TASK STATEMENT
Every record is to be printed exactly as written, and any picture in it is skipped.

DATA SECTION
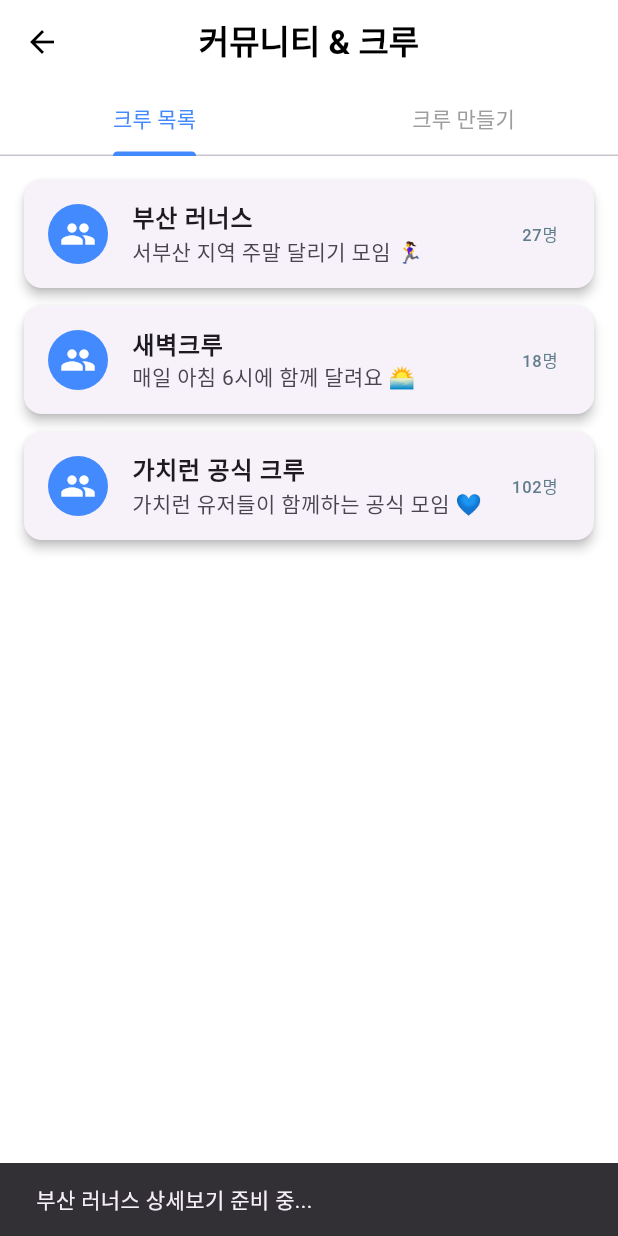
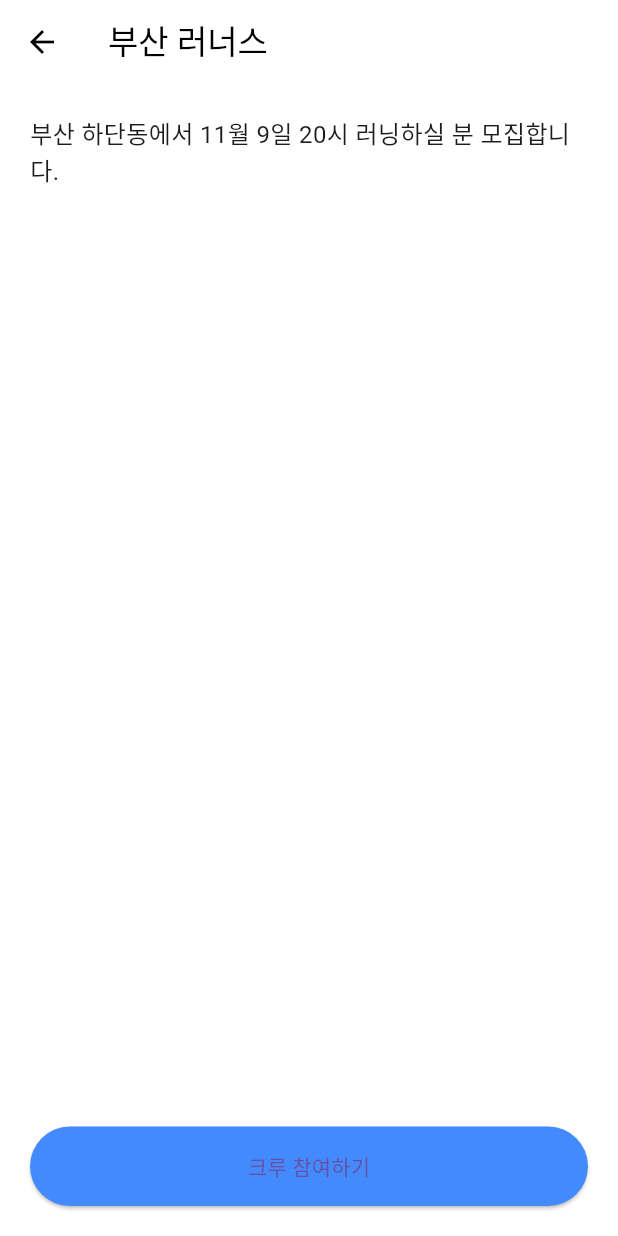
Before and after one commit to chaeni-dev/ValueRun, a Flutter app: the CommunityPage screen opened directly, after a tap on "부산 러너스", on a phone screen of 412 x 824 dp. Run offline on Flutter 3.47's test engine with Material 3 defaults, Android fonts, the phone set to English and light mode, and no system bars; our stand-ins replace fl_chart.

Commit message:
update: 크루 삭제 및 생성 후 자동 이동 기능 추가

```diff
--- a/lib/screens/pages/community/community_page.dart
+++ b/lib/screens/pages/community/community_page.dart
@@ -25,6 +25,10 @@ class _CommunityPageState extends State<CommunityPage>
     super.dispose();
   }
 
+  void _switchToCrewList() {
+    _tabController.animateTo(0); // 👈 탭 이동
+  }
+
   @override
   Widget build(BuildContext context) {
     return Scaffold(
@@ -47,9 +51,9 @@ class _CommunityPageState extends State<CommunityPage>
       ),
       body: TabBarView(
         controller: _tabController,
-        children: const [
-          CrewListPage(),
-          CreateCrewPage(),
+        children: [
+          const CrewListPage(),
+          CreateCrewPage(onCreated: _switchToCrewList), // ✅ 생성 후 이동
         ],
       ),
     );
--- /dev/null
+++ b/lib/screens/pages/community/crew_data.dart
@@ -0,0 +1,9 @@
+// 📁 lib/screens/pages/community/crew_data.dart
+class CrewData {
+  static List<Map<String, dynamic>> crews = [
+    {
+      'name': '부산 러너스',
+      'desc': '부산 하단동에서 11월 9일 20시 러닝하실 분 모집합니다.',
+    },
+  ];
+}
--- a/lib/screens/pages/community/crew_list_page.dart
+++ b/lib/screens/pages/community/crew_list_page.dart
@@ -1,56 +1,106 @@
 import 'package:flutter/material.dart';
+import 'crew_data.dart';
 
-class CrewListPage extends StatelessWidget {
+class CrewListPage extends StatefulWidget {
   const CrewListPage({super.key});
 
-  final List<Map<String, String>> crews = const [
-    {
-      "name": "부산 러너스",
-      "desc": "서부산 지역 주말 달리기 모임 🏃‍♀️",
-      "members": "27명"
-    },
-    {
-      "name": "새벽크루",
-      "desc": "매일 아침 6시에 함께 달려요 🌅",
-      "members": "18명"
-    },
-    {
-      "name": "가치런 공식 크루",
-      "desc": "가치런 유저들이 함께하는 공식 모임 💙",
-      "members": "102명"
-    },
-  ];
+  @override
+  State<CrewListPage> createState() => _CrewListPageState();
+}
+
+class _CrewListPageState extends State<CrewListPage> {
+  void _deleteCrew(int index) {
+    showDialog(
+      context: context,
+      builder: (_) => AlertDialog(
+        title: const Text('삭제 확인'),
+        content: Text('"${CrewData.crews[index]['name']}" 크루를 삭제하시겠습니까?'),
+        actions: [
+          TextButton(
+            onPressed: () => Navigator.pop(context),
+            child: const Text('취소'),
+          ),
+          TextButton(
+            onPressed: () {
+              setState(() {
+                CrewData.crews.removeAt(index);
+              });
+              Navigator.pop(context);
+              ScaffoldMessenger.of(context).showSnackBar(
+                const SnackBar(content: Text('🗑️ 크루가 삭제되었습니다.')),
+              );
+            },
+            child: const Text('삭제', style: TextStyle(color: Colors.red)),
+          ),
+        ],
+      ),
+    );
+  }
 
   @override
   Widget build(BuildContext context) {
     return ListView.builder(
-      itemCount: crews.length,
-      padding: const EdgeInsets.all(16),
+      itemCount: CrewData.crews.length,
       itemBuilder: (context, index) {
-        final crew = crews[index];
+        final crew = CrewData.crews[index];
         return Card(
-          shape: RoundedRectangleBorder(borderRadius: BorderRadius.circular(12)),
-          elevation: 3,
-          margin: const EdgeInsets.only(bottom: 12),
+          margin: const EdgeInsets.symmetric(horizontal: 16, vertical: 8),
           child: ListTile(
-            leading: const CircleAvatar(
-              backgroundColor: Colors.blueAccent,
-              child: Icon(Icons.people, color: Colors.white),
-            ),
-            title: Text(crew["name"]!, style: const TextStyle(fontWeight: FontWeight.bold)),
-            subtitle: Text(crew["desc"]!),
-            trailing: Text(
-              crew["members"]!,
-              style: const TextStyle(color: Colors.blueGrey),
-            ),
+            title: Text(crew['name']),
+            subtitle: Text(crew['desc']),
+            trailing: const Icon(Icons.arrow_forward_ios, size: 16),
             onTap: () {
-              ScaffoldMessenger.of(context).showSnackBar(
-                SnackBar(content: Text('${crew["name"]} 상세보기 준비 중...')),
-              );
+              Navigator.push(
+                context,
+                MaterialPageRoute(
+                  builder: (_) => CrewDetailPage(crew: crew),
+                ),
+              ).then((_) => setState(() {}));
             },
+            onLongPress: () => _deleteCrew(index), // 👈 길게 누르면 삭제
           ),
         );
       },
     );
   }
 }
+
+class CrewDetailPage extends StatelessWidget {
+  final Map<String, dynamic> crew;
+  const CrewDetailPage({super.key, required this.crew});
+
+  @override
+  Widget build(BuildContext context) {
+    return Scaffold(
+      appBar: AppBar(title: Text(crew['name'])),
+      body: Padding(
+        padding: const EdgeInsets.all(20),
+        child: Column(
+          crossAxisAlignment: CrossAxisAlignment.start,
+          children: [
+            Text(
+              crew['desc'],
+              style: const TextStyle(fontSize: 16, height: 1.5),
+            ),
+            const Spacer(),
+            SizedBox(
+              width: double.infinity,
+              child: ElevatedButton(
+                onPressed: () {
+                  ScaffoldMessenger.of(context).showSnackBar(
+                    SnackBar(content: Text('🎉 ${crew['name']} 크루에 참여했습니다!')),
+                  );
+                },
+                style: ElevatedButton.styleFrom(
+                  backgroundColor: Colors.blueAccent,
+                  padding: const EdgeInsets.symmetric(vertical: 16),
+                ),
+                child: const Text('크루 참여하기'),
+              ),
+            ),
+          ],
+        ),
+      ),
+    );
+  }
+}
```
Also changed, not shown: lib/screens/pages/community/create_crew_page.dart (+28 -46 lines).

RESULT OF THIS EXERCISE
Before and after one commit to chaeni-dev/ValueRun, a Flutter app: the CommunityPage screen opened directly, after a tap on "부산 러너스", on a phone screen of 412 x 824 dp. Run offline on Flutter 3.47's test engine with Material 3 defaults, Android fonts, the phone set to English and light mode, and no system bars; our stand-ins replace fl_chart.

Commit message:
update: 크루 삭제 및 생성 후 자동 이동 기능 추가

```diff
--- a/lib/screens/pages/community/community_page.dart
+++ b/lib/screens/pages/community/community_page.dart
@@ -25,6 +25,10 @@ class _CommunityPageState extends State<CommunityPage>
     super.dispose();
   }
 
+  void _switchToCrewList() {
+    _tabController.animateTo(0); // 👈 탭 이동
+  }
+
   @override
   Widget build(BuildContext context) {
     return Scaffold(
@@ -47,9 +51,9 @@ class _CommunityPageState extends State<CommunityPage>
       ),
       body: TabBarView(
         controller: _tabController,
-        children: const [
-          CrewListPage(),
-          CreateCrewPage(),
+        children: [
+          const CrewListPage(),
+          CreateCrewPage(onCreated: _switchToCrewList), // ✅ 생성 후 이동
         ],
       ),
     );
--- /dev/null
+++ b/lib/screens/pages/community/crew_data.dart
@@ -0,0 +1,9 @@
+// 📁 lib/screens/pages/community/crew_data.dart
+class CrewData {
+  static List<Map<String, dynamic>> crews = [
+    {
+      'name': '부산 러너스',
+      'desc': '부산 하단동에서 11월 9일 20시 러닝하실 분 모집합니다.',
+    },
+  ];
+}
--- a/lib/screens/pages/community/crew_list_page.dart
+++ b/lib/screens/pages/community/crew_list_page.dart
@@ -1,56 +1,106 @@
 import 'package:flutter/material.dart';
+import 'crew_data.dart';
 
-class CrewListPage extends StatelessWidget {
+class CrewListPage extends StatefulWidget {
   const CrewListPage({super.key});
 
-  final List<Map<String, String>> crews = const [
-    {
-      "name": "부산 러너스",
-      "desc": "서부산 지역 주말 달리기 모임 🏃‍♀️",
-      "members": "27명"
-    },
-    {
-      "name": "새벽크루",
-      "desc": "매일 아침 6시에 함께 달려요 🌅",
-      "members": "18명"
-    },
-    {
-      "name": "가치런 공식 크루",
-      "desc": "가치런 유저들이 함께하는 공식 모임 💙",
-      "members": "102명"
-    },
-  ];
+  @override
+  State<CrewListPage> createState() => _CrewListPageState();
+}
+
+class _CrewListPageState extends State<CrewListPage> {
+  void _deleteCrew(int index) {
+    showDialog(
+      context: context,
+      builder: (_) => AlertDialog(
+        title: const Text('삭제 확인'),
+        content: Text('"${CrewData.crews[index]['name']}" 크루를 삭제하시겠습니까?'),
+        actions: [
+          TextButton(
+            onPressed: () => Navigator.pop(context),
+            child: const Text('취소'),
+          ),
+          TextButton(
+            onPressed: () {
+              setState(() {
+                CrewData.crews.removeAt(index);
+              });
+              Navigator.pop(context);
+              ScaffoldMessenger.of(context).showSnackBar(
+                const SnackBar(content: Text('🗑️ 크루가 삭제되었습니다.')),
+              );
+            },
+            child: const Text('삭제', style: TextStyle(color: Colors.red)),
+          ),
+        ],
+      ),
+    );
+  }
 
   @override
   Widget build(BuildContext context) {
     return ListView.builder(
-      itemCount: crews.length,
-      padding: const EdgeInsets.all(16),
+      itemCount: CrewData.crews.length,
       itemBuilder: (context, index) {
-        final crew = crews[index];
+        final crew = CrewData.crews[index];
         return Card(
-          shape: RoundedRectangleBorder(borderRadius: BorderRadius.circular(12)),
-          elevation: 3,
-          margin: const EdgeInsets.only(bottom: 12),
+          margin: const EdgeInsets.symmetric(horizontal: 16, vertical: 8),
           child: ListTile(
-            leading: const CircleAvatar(
-              backgroundColor: Colors.blueAccent,
-              child: Icon(Icons.people, color: Colors.white),
-            ),
-            title: Text(crew["name"]!, style: const TextStyle(fontWeight: FontWeight.bold)),
-            subtitle: Text(crew["desc"]!),
-            trailing: Text(
-              crew["members"]!,
-              style: const TextStyle(color: Colors.blueGrey),
-            ),
+            title: Text(crew['name']),
+            subtitle: Text(crew['desc']),
+            trailing: const Icon(Icons.arrow_forward_ios, size: 16),
             onTap: () {
-              ScaffoldMessenger.of(context).showSnackBar(
-                SnackBar(content: Text('${crew["name"]} 상세보기 준비 중...')),
-              );
+              Navigator.push(
+                context,
+                MaterialPageRoute(
+                  builder: (_) => CrewDetailPage(crew: crew),
+                ),
+              ).then((_) => setState(() {}));
             },
+            onLongPress: () => _deleteCrew(index), // 👈 길게 누르면 삭제
           ),
         );
       },
     );
   }
 }
+
+class CrewDetailPage extends StatelessWidget {
+  final Map<String, dynamic> crew;
+  const CrewDetailPage({super.key, required this.crew});
+
+  @override
+  Widget build(BuildContext context) {
+    return Scaffold(
+      appBar: AppBar(title: Text(crew['name'])),
+      body: Padding(
+        padding: const EdgeInsets.all(20),
+        child: Column(
+          crossAxisAlignment: CrossAxisAlignment.start,
+          children: [
+            Text(
+              crew['desc'],
+              style: const TextStyle(fontSize: 16, height: 1.5),
+            ),
+            const Spacer(),
+            SizedBox(
+              width: double.infinity,
+              child: ElevatedButton(
+                onPressed: () {
+                  ScaffoldMessenger.of(context).showSnackBar(
+                    SnackBar(content: Text('🎉 ${crew['name']} 크루에 참여했습니다!')),
+                  );
+                },
+                style: ElevatedButton.styleFrom(
+                  backgroundColor: Colors.blueAccent,
+                  padding: const EdgeInsets.symmetric(vertical: 16),
+                ),
+                child: const Text('크루 참여하기'),
+              ),
+            ),
+          ],
+        ),
+      ),
+    );
+  }
+}
```
Also changed, not shown: lib/screens/pages/community/create_crew_page.dart (+28 -46 lines).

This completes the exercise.